When I had babies, a few years later, I filled long night (and day) feeds reading not just Austen but other classic novels and listening to them serialised on Radio 4 (how much of my education I owe to Radio 4!). I watched TV adaptations and sought out DVDs of Austen novels, to compare different interpretations. I read popular history books about the era in which Austen lived and other authors who were described as ‘like Jane Austen’ (Georgette Heyer whose writing, although sometimes witty, lacks Austen’s acute social commentary and Barbara Pym, who I think is a great deal more like Austen in both her ironic narrative voice and thematic concerns). Reading and re-reading Austen’s novels, I could see what she was doing – using wit and irony to expose the hypocrisies and double standards of her characters and through them the society they (and she) lived in – but not quite how she did it. In 2008 I started a Literature degree with the Open University and began to learn how to critically read and analyse a text.
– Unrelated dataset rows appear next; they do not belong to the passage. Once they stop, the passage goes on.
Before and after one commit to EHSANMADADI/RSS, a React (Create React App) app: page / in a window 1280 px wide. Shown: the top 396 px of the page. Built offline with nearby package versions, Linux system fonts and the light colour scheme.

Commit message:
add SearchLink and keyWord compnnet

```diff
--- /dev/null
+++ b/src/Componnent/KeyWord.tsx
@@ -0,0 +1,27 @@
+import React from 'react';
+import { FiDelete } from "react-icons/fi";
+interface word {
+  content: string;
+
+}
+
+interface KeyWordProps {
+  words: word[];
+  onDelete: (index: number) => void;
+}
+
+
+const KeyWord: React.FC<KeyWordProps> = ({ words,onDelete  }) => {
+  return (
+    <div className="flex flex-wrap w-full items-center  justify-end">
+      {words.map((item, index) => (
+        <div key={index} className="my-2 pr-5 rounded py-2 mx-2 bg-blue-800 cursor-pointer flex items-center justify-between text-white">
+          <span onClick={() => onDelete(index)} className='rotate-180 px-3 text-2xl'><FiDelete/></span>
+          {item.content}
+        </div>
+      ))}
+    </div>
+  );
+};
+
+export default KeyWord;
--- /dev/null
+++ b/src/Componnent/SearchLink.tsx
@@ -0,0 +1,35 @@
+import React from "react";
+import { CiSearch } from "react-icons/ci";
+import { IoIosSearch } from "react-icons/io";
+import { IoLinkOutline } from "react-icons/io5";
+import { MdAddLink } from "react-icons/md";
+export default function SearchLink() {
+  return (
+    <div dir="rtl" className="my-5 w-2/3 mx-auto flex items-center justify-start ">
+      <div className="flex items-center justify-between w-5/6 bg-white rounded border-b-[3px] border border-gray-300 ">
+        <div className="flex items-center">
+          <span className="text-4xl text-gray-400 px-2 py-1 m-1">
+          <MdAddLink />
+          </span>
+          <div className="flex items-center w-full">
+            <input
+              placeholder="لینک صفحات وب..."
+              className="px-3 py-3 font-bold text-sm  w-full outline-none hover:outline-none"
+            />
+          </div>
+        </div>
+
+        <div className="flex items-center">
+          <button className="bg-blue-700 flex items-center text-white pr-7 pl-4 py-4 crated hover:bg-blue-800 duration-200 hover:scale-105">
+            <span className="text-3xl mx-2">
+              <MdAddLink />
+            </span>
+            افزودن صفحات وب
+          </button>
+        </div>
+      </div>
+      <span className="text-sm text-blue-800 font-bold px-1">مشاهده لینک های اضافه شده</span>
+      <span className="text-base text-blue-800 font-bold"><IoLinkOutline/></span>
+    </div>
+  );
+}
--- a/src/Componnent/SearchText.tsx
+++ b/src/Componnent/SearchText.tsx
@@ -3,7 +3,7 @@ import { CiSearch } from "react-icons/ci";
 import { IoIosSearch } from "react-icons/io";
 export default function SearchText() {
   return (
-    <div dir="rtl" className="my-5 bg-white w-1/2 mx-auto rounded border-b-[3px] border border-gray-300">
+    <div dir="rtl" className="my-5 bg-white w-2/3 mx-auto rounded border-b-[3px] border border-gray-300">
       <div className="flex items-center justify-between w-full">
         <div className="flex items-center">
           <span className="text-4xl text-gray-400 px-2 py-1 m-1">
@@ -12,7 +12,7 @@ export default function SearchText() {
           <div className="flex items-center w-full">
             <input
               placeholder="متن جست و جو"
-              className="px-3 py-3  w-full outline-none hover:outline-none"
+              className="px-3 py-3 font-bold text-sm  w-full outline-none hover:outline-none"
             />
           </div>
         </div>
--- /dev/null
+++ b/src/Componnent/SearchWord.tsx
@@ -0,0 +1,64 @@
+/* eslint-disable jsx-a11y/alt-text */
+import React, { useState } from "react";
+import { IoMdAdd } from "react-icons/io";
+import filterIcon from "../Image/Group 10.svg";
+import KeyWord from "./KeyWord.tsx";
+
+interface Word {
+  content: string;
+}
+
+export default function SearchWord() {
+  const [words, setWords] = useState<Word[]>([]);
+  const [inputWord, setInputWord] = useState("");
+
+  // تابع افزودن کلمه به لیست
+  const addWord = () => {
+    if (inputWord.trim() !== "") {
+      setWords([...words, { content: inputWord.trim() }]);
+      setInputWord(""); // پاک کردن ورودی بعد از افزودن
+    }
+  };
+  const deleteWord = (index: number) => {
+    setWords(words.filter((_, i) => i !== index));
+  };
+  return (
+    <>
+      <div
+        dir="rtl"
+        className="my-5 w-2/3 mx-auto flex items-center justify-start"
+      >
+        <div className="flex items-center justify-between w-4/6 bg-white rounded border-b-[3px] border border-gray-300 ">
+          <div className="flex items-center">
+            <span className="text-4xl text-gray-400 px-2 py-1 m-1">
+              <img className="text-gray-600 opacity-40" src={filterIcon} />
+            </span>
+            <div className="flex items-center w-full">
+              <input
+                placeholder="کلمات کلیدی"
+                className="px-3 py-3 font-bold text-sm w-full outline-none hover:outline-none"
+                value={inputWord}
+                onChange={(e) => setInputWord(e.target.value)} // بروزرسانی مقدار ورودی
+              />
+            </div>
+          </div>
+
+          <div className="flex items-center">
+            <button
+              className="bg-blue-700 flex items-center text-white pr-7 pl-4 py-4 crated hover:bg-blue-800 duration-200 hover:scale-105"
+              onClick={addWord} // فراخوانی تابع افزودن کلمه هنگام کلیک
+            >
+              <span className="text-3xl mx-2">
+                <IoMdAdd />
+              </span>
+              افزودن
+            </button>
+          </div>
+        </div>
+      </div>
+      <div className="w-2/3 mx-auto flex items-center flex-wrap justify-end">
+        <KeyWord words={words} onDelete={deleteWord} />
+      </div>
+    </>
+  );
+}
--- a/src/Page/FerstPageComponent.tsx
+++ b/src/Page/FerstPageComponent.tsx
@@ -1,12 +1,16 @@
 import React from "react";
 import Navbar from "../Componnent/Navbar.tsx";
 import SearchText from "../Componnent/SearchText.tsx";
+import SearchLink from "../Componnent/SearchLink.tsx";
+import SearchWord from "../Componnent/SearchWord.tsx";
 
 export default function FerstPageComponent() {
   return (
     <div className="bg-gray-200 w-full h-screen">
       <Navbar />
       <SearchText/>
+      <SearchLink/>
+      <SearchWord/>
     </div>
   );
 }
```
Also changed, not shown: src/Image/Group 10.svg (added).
One of the first essays I wrote was an analysis of a passage in Pride and Prejudice, having learnt the vocabulary of free indirect discourse, focalisation and narrative voice. I began to understand how Austen created the effects that so delighted me and other readers, drawing the reader into a character’s consciousness and then pulling back with a witty or satirical comment. Furthermore, the more I understood what Austen was doing or saying, the greater my appreciation of her novels. My academic focus now lies elsewhere but I still read as many books as I can, both popular and academic, about Austen’s novels. Seeing how Austen created her novels has only increased my admiration of them and of the woman who received only two years formal schooling. I read Pride and Prejudice every year and still notice something new every time; Austen’s novels have become for me a sort of comfort read, not because they are blandly reassuring (they aren’t – whether not her characters’ marriages will be happy is often doubtful, or at least ambiguous) but because I take great comfort from the fact that novels like Austen’s – nuanced, sophisticated and demanding of the reader – could enjoy the popularity and prestige that they do. In an era in which public debate appears dominated by increasingly shrill, vicious and ignorant voices, Austen’s cool, witty and satirical social observation is a powerful antidote to the rhetoric we are all subject to and perhaps participate in. Austen’s novels endure because many of her preoccupations are (or should be) our preoccupations – whose information to trust, how to listen to those we might instinctively disagree with, the importance of self-knowledge and self-mastery and how to recognise our own errors, prejudices and folly as quickly as we denounce it in others. And now, as Mr Bennet might have said, I have delighted you long enough.